Although there were many obstacles in the way of the National Aeronautics and Space Administration Artemis I mission launching — Hurricane Ian, liquid hydrogen leaks and more — the Orion rocket launched on Nov. 16 and returned back to Earth on Dec. 11.
On July 12 NASA revealed stunning first images taken by its James Webb Space Telescope. For scientists, the release of these images will lead to a better understanding of the history and formation of the universe and the potential discovery of life outside of Earth. JWST is aninfrared telescope projected to be the primary observatory for numerous astronomers in the next decade. Unlike the Hubble telescope, JWST can view a larger range of infrared wavelengths, which are longer than visible light wavelengths. As objects farther apart in space emit light with longer wavelengths like infrared, JWST is necessary to observe these objects.

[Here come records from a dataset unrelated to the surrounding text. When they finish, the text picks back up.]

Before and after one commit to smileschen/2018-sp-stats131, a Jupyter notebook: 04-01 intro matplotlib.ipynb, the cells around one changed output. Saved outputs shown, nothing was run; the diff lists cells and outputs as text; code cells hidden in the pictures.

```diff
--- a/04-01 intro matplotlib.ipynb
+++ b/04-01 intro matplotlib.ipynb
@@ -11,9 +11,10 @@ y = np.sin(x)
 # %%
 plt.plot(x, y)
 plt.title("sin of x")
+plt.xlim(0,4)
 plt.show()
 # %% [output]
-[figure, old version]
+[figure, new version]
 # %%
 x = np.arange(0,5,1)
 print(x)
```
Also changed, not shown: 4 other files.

Prof. Lisa Kaltenegger,astronomy, is the director of the Carl Sagan Institute and explainedthat because JWST is bigger than Hubble, it can collect more light.
A student team at Cornell is working to create a spacecraft that will test cutting-edge hologram and light sail technology in low earth orbit and expects to launch the craft within the year via a NASA program.
In this ambitious and novel project, NASA is awarding launch opportunities to a small fraction of competing schools and organizations. Along with other researchers, undergraduate mechanical engineer Sruti Vutukury ’21 is working on one of the sponsored projects at Cornell.
Cornell will lose a giant this week. In only a few days, Steve Squyres ’78, Ph.D. ’81, James A. Weeks Professor of Physical Sciences, will depart from the helm of the astronomy department to assume the role of chief scientist at Blue Origin, a space exploration company. Having led NASA’s Mars exploration efforts, Squyres continued to teach at Cornell for over 40 years. His classes garnered acclaim among students, with Arts & Sciences Dean Ray Jayawardhana said, “He brought Mars to campus and gave us all a chance to see another world close-up. His infectious enthusiasm for exploration will continue to stimulate planetary scientists at Cornell for years to come.” Squyres’ years of service to the University and his dedication to the dual pursuits of discovery and its emotional conveyance have made Cornell history.
By using powerful space telescopes, they have already made — and continue to make — progress in spotting and learning more about such exoplanets. These researchers are specifically focusing on studying rocky planets that orbit relatively closer stars to Earth.